ACTION ITEM: Within the entries below, how many lines carry the word "const"? State the number and stop.

DATA FOR THE TASK:
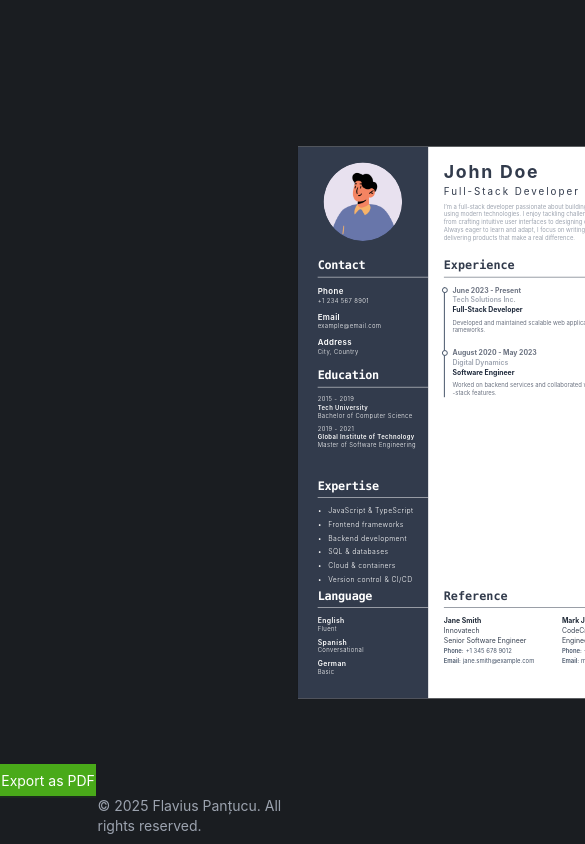
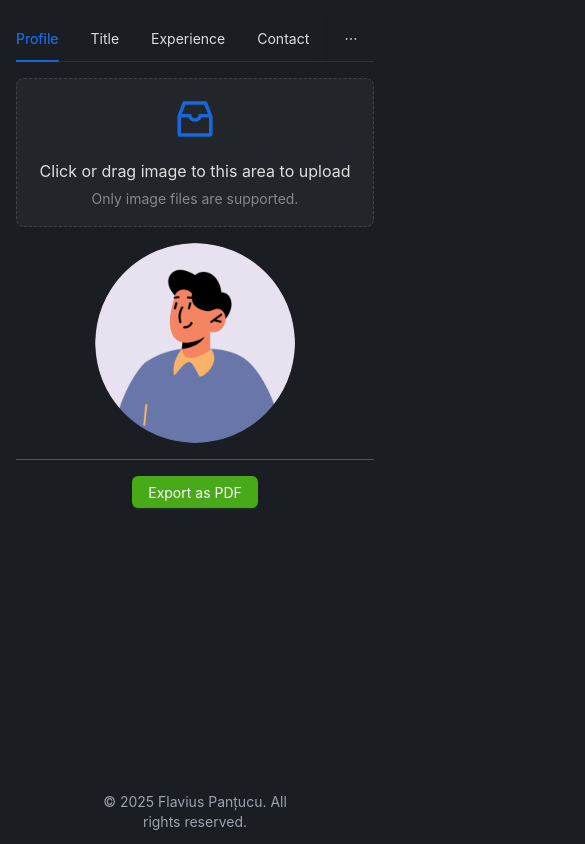
Before and after one commit to Flavius-Pantucu/curriculum-vitae-generator, a React (Create React App) app: page / in a window 390 px wide. Shown: the top 844 px of the page, 585 px wide, since content can reach past the window. Built offline with nearby package versions, Linux system fonts and the light colour scheme.

Commit message:
added preview tab when size is too small

```diff
--- a/src/components/CurriculumVitae/CurriculumVitae.js
+++ b/src/components/CurriculumVitae/CurriculumVitae.js
@@ -6,14 +6,14 @@ export const CurriculumVitae = () => {
   const state = useCurriculumState();
 
   return (
-    <div className="w-full max-h-screen flex flex-row">
-      <div className="flex-1 py-8 px-12 relative overflow-x-scroll">
+    <div className="w-full h-screen flex flex-col xl:flex-row">
+      <div className="xl:flex-1 py-4 xl:py-8 px-4 xl:px-12 overflow-auto">
         <CvTabs {...state} />
       </div>
-      <div className="flex-1">
+      <div className="hidden xl:block xl:flex-1 xl:py-0">
         <CvPreview {...state} />
       </div>
-      <footer className="fixed bottom-2 right-1/2 transform translate-x-1/2 text-sm text-gray-400 pointer-events-none select-none">
+      <footer className="pb-1 text-center text-sm text-gray-400 pointer-events-none select-none fixed bottom-2 right-1/2 transform translate-x-1/2">
         © 2025 Flavius Panțucu. All rights reserved.
       </footer>
     </div>
--- a/src/components/CurriculumVitae/CvTabs.js
+++ b/src/components/CurriculumVitae/CvTabs.js
@@ -10,9 +10,23 @@ import {
   References,
 } from "../forms";
 import { PdfExportButton } from "./PdfExportButton";
+import { CvPreview } from "./CvPreview";
+import { useState, useEffect } from "react";
 
 export const CvTabs = (props) => {
-  const items = [
+  const [showPreviewTab, setShowPreviewTab] = useState(true);
+
+  useEffect(() => {
+    const checkWidth = () => {
+      setShowPreviewTab(window.innerWidth < 1280); // 1280px is the xl breakpoint
+    };
+
+    checkWidth(); // Check initially
+    window.addEventListener("resize", checkWidth);
+
+    return () => window.removeEventListener("resize", checkWidth);
+  }, []);
+  const formTabs = [
     {
       key: "1",
       label: "Profile",
@@ -103,12 +117,23 @@ export const CvTabs = (props) => {
     },
   ];
 
+  const allTabs = showPreviewTab
+    ? [
+        ...formTabs,
+        {
+          key: "9",
+          label: "Preview",
+          children: <CvPreview {...props} />,
+        },
+      ]
+    : formTabs;
+
   return (
-    <div className="flex flex-col h-full gap-y-2">
-      <div className="flex-grow overflow-auto">
-        <Tabs defaultActiveKey="1" items={items} />
+    <div className="flex flex-col h-full">
+      <div className="flex-grow overflow-auto pb-4">
+        <Tabs defaultActiveKey="1" items={allTabs} />
       </div>
-      <div className="flex justify-center py-4">
+      <div className="flex justify-center py-4 border-t border-gray-600">
         <PdfExportButton />
       </div>
     </div>
```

FINISHED TASK: 9